Requirement: An exact reproduction of all the data is needed, with no images in it.

The input:
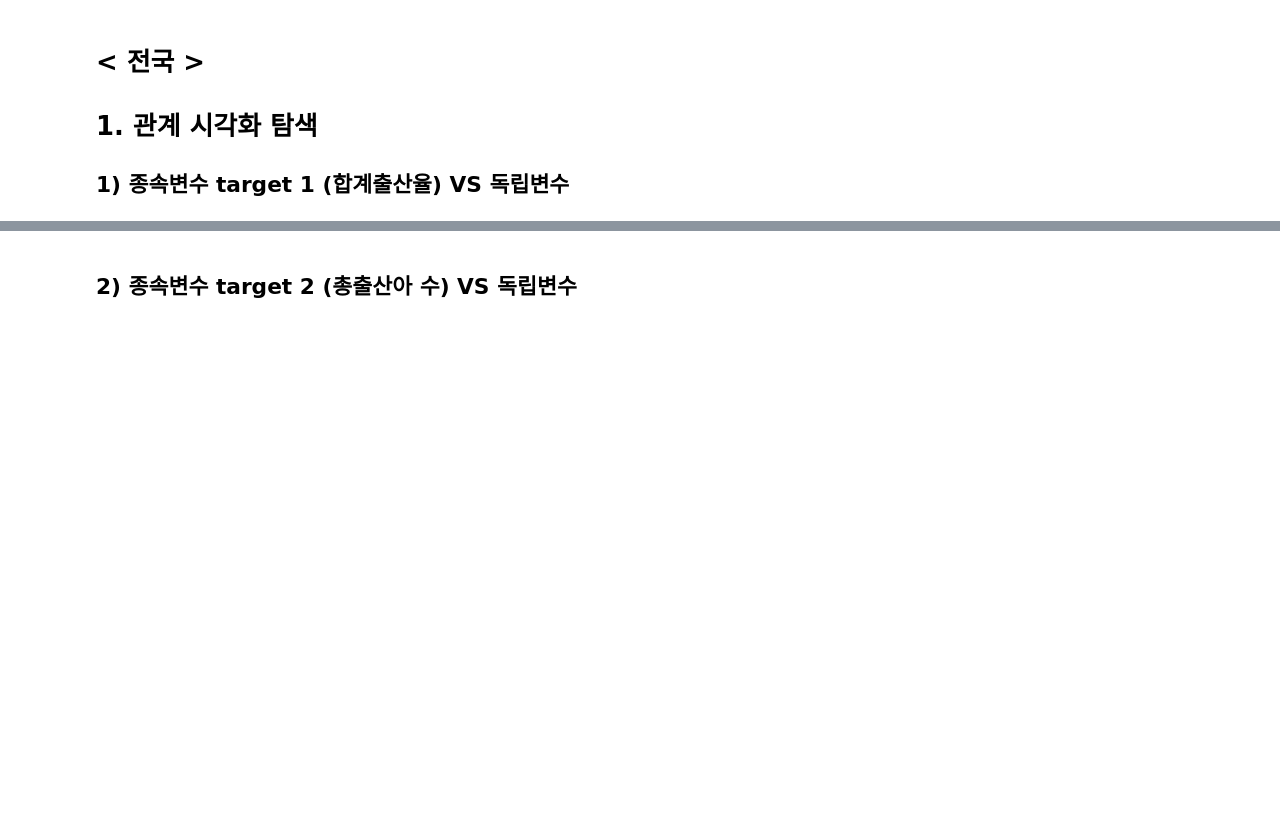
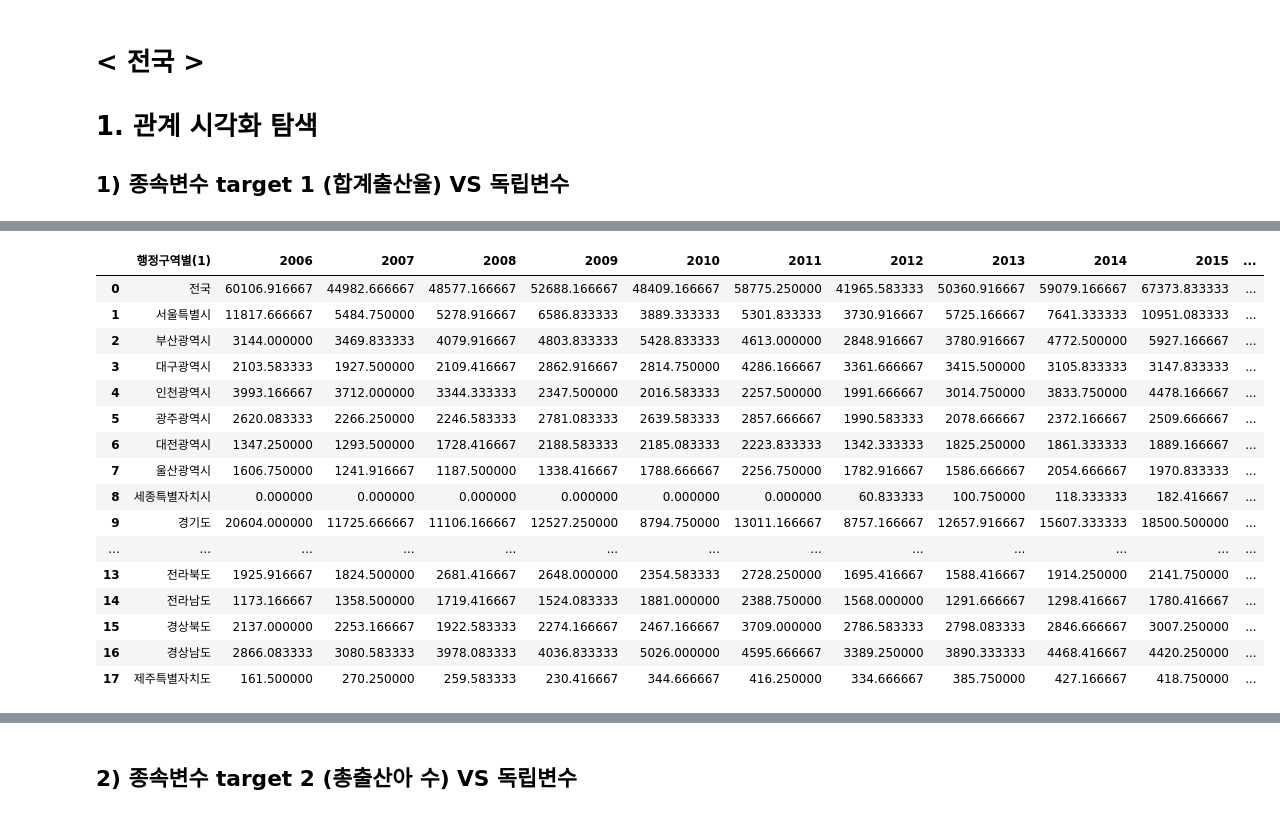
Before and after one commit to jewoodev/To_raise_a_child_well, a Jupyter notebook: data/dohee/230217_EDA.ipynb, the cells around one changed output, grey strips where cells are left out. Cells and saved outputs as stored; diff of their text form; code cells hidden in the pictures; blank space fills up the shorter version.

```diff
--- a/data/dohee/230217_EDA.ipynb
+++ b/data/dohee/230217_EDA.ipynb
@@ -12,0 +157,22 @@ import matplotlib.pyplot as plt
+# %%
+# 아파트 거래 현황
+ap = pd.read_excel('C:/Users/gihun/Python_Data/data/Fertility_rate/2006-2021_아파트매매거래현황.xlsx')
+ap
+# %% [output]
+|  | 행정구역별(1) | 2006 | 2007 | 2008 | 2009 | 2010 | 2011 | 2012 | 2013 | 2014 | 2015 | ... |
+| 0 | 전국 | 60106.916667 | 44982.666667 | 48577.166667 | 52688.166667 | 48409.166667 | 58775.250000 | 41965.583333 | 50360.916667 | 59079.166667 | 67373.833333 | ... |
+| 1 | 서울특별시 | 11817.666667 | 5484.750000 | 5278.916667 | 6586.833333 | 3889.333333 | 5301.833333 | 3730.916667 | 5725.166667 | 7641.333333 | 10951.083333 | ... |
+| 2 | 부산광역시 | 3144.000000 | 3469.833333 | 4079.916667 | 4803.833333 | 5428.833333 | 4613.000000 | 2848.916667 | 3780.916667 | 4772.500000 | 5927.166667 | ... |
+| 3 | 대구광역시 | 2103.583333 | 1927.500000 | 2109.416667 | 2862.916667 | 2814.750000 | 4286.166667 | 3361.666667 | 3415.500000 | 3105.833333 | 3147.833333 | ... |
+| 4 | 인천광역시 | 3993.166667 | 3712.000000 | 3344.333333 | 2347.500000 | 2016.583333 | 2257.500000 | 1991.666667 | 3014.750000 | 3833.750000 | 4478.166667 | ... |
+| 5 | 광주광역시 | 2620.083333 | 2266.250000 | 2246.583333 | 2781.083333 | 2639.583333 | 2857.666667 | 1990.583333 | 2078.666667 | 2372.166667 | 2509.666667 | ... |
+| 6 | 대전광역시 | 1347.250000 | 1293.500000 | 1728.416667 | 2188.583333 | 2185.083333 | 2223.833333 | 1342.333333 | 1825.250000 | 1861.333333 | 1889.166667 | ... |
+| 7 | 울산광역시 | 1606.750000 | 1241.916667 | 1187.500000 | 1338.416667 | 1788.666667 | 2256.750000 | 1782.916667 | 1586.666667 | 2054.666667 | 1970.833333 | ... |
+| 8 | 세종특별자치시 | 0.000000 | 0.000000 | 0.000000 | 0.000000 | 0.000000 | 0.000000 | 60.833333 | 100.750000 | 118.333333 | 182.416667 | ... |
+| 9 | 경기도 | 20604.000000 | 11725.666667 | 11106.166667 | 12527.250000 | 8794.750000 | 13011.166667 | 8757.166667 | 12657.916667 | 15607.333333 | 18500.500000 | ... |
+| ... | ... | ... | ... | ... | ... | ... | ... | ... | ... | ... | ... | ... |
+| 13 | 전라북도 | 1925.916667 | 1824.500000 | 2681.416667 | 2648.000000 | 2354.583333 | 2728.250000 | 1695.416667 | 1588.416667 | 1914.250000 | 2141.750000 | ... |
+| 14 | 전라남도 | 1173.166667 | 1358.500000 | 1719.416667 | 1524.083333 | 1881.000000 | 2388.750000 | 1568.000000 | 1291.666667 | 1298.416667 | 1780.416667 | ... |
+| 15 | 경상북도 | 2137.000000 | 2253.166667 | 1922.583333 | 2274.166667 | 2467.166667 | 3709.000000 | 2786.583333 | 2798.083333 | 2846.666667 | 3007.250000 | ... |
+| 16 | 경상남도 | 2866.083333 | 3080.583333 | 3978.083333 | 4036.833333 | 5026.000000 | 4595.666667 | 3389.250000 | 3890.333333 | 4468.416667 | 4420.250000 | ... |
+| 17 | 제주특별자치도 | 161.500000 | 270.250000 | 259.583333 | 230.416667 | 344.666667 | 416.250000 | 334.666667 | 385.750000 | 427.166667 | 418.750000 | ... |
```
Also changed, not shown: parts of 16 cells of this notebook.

Your response:
Before and after one commit to jewoodev/To_raise_a_child_well, a Jupyter notebook: data/dohee/230217_EDA.ipynb, the cells around one changed output, grey strips where cells are left out. Cells and saved outputs as stored; diff of their text form; code cells hidden in the pictures; blank space fills up the shorter version.

```diff
--- a/data/dohee/230217_EDA.ipynb
+++ b/data/dohee/230217_EDA.ipynb
@@ -12,0 +157,22 @@ import matplotlib.pyplot as plt
+# %%
+# 아파트 거래 현황
+ap = pd.read_excel('C:/Users/gihun/Python_Data/data/Fertility_rate/2006-2021_아파트매매거래현황.xlsx')
+ap
+# %% [output]
+|  | 행정구역별(1) | 2006 | 2007 | 2008 | 2009 | 2010 | 2011 | 2012 | 2013 | 2014 | 2015 | ... |
+| 0 | 전국 | 60106.916667 | 44982.666667 | 48577.166667 | 52688.166667 | 48409.166667 | 58775.250000 | 41965.583333 | 50360.916667 | 59079.166667 | 67373.833333 | ... |
+| 1 | 서울특별시 | 11817.666667 | 5484.750000 | 5278.916667 | 6586.833333 | 3889.333333 | 5301.833333 | 3730.916667 | 5725.166667 | 7641.333333 | 10951.083333 | ... |
+| 2 | 부산광역시 | 3144.000000 | 3469.833333 | 4079.916667 | 4803.833333 | 5428.833333 | 4613.000000 | 2848.916667 | 3780.916667 | 4772.500000 | 5927.166667 | ... |
+| 3 | 대구광역시 | 2103.583333 | 1927.500000 | 2109.416667 | 2862.916667 | 2814.750000 | 4286.166667 | 3361.666667 | 3415.500000 | 3105.833333 | 3147.833333 | ... |
+| 4 | 인천광역시 | 3993.166667 | 3712.000000 | 3344.333333 | 2347.500000 | 2016.583333 | 2257.500000 | 1991.666667 | 3014.750000 | 3833.750000 | 4478.166667 | ... |
+| 5 | 광주광역시 | 2620.083333 | 2266.250000 | 2246.583333 | 2781.083333 | 2639.583333 | 2857.666667 | 1990.583333 | 2078.666667 | 2372.166667 | 2509.666667 | ... |
+| 6 | 대전광역시 | 1347.250000 | 1293.500000 | 1728.416667 | 2188.583333 | 2185.083333 | 2223.833333 | 1342.333333 | 1825.250000 | 1861.333333 | 1889.166667 | ... |
+| 7 | 울산광역시 | 1606.750000 | 1241.916667 | 1187.500000 | 1338.416667 | 1788.666667 | 2256.750000 | 1782.916667 | 1586.666667 | 2054.666667 | 1970.833333 | ... |
+| 8 | 세종특별자치시 | 0.000000 | 0.000000 | 0.000000 | 0.000000 | 0.000000 | 0.000000 | 60.833333 | 100.750000 | 118.333333 | 182.416667 | ... |
+| 9 | 경기도 | 20604.000000 | 11725.666667 | 11106.166667 | 12527.250000 | 8794.750000 | 13011.166667 | 8757.166667 | 12657.916667 | 15607.333333 | 18500.500000 | ... |
+| ... | ... | ... | ... | ... | ... | ... | ... | ... | ... | ... | ... | ... |
+| 13 | 전라북도 | 1925.916667 | 1824.500000 | 2681.416667 | 2648.000000 | 2354.583333 | 2728.250000 | 1695.416667 | 1588.416667 | 1914.250000 | 2141.750000 | ... |
+| 14 | 전라남도 | 1173.166667 | 1358.500000 | 1719.416667 | 1524.083333 | 1881.000000 | 2388.750000 | 1568.000000 | 1291.666667 | 1298.416667 | 1780.416667 | ... |
+| 15 | 경상북도 | 2137.000000 | 2253.166667 | 1922.583333 | 2274.166667 | 2467.166667 | 3709.000000 | 2786.583333 | 2798.083333 | 2846.666667 | 3007.250000 | ... |
+| 16 | 경상남도 | 2866.083333 | 3080.583333 | 3978.083333 | 4036.833333 | 5026.000000 | 4595.666667 | 3389.250000 | 3890.333333 | 4468.416667 | 4420.250000 | ... |
+| 17 | 제주특별자치도 | 161.500000 | 270.250000 | 259.583333 | 230.416667 | 344.666667 | 416.250000 | 334.666667 | 385.750000 | 427.166667 | 418.750000 | ... |
```
Also changed, not shown: parts of 16 cells of this notebook.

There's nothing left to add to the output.